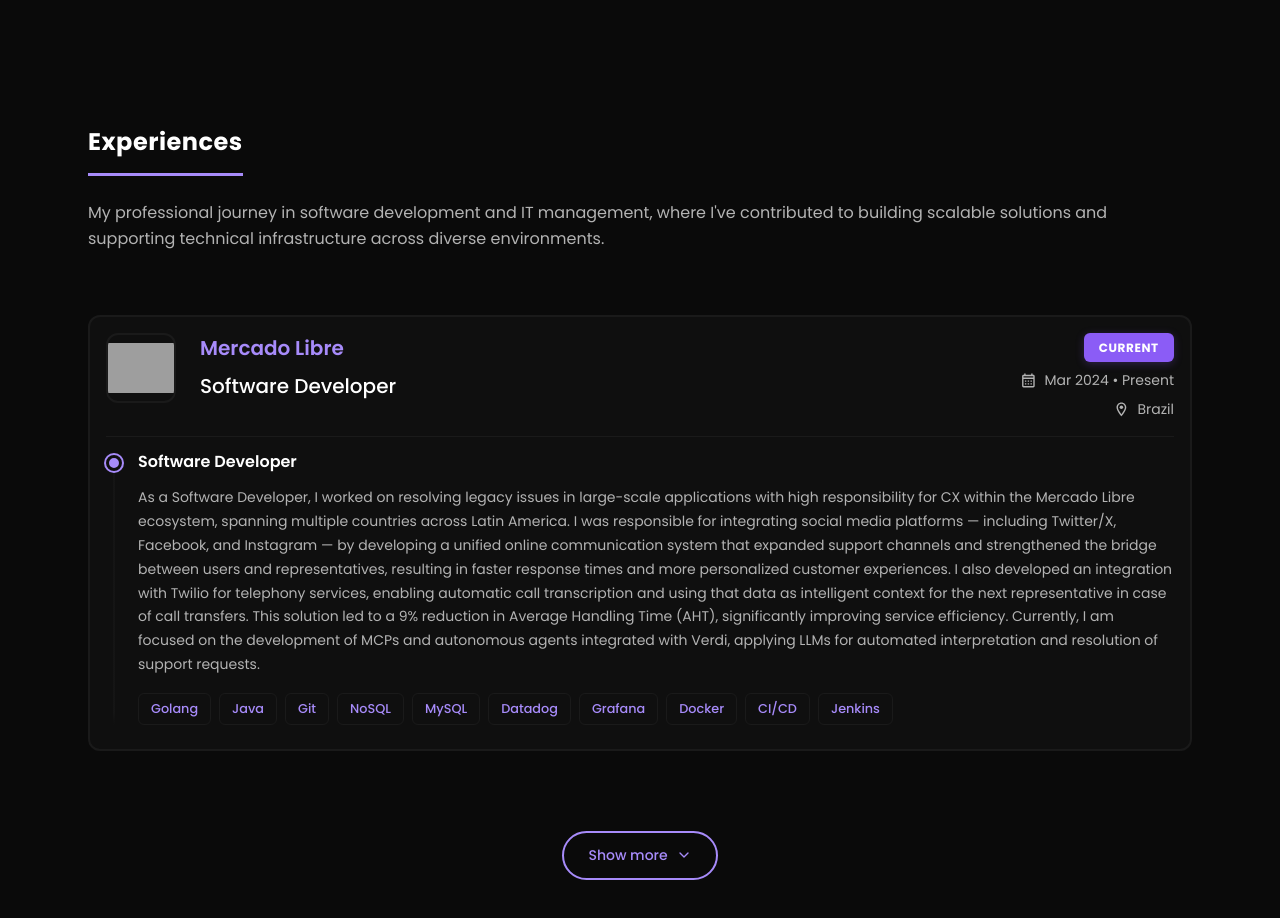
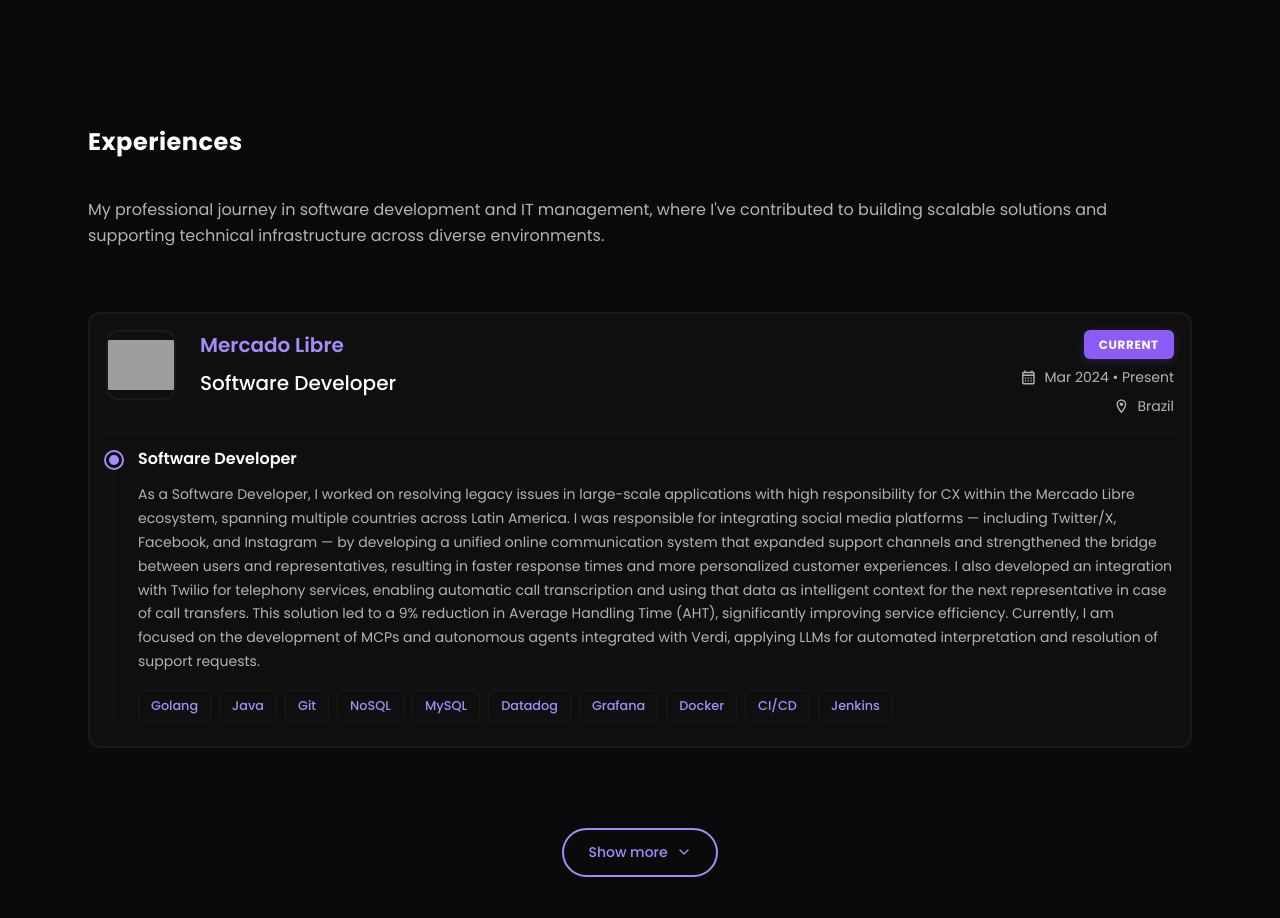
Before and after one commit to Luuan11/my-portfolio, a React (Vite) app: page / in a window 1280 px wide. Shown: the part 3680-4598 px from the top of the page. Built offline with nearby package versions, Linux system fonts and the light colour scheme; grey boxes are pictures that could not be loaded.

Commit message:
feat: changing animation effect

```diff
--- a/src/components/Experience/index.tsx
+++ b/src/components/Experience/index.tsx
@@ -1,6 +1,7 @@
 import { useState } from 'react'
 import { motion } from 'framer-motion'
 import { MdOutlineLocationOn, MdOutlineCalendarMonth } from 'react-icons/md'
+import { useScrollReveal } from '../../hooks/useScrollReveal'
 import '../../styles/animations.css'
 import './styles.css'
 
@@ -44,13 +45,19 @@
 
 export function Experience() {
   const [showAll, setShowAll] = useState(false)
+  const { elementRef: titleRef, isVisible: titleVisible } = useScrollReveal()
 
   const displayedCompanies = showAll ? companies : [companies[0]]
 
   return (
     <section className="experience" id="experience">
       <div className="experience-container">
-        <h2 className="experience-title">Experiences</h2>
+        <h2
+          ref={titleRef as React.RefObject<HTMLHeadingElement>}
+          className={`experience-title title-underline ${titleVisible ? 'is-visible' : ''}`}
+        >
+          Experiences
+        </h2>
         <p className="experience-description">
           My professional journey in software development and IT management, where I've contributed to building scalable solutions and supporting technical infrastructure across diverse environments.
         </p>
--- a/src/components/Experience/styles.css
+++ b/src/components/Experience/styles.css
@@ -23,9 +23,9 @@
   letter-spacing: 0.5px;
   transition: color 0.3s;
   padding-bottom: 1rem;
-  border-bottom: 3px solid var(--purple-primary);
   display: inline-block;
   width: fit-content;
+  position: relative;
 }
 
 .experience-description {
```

################

__How to complete this task__:
With the pictures set aside, please write out all of the records above exactly.

__Final answer__:
Before and after one commit to Luuan11/my-portfolio, a React (Vite) app: page / in a window 1280 px wide. Shown: the part 3680-4598 px from the top of the page. Built offline with nearby package versions, Linux system fonts and the light colour scheme; grey boxes are pictures that could not be loaded.

Commit message:
feat: changing animation effect

```diff
--- a/src/components/Experience/index.tsx
+++ b/src/components/Experience/index.tsx
@@ -1,6 +1,7 @@
 import { useState } from 'react'
 import { motion } from 'framer-motion'
 import { MdOutlineLocationOn, MdOutlineCalendarMonth } from 'react-icons/md'
+import { useScrollReveal } from '../../hooks/useScrollReveal'
 import '../../styles/animations.css'
 import './styles.css'
 
@@ -44,13 +45,19 @@
 
 export function Experience() {
   const [showAll, setShowAll] = useState(false)
+  const { elementRef: titleRef, isVisible: titleVisible } = useScrollReveal()
 
   const displayedCompanies = showAll ? companies : [companies[0]]
 
   return (
     <section className="experience" id="experience">
       <div className="experience-container">
-        <h2 className="experience-title">Experiences</h2>
+        <h2
+          ref={titleRef as React.RefObject<HTMLHeadingElement>}
+          className={`experience-title title-underline ${titleVisible ? 'is-visible' : ''}`}
+        >
+          Experiences
+        </h2>
         <p className="experience-description">
           My professional journey in software development and IT management, where I've contributed to building scalable solutions and supporting technical infrastructure across diverse environments.
         </p>
--- a/src/components/Experience/styles.css
+++ b/src/components/Experience/styles.css
@@ -23,9 +23,9 @@
   letter-spacing: 0.5px;
   transition: color 0.3s;
   padding-bottom: 1rem;
-  border-bottom: 3px solid var(--purple-primary);
   display: inline-block;
   width: fit-content;
+  position: relative;
 }
 
 .experience-description {
```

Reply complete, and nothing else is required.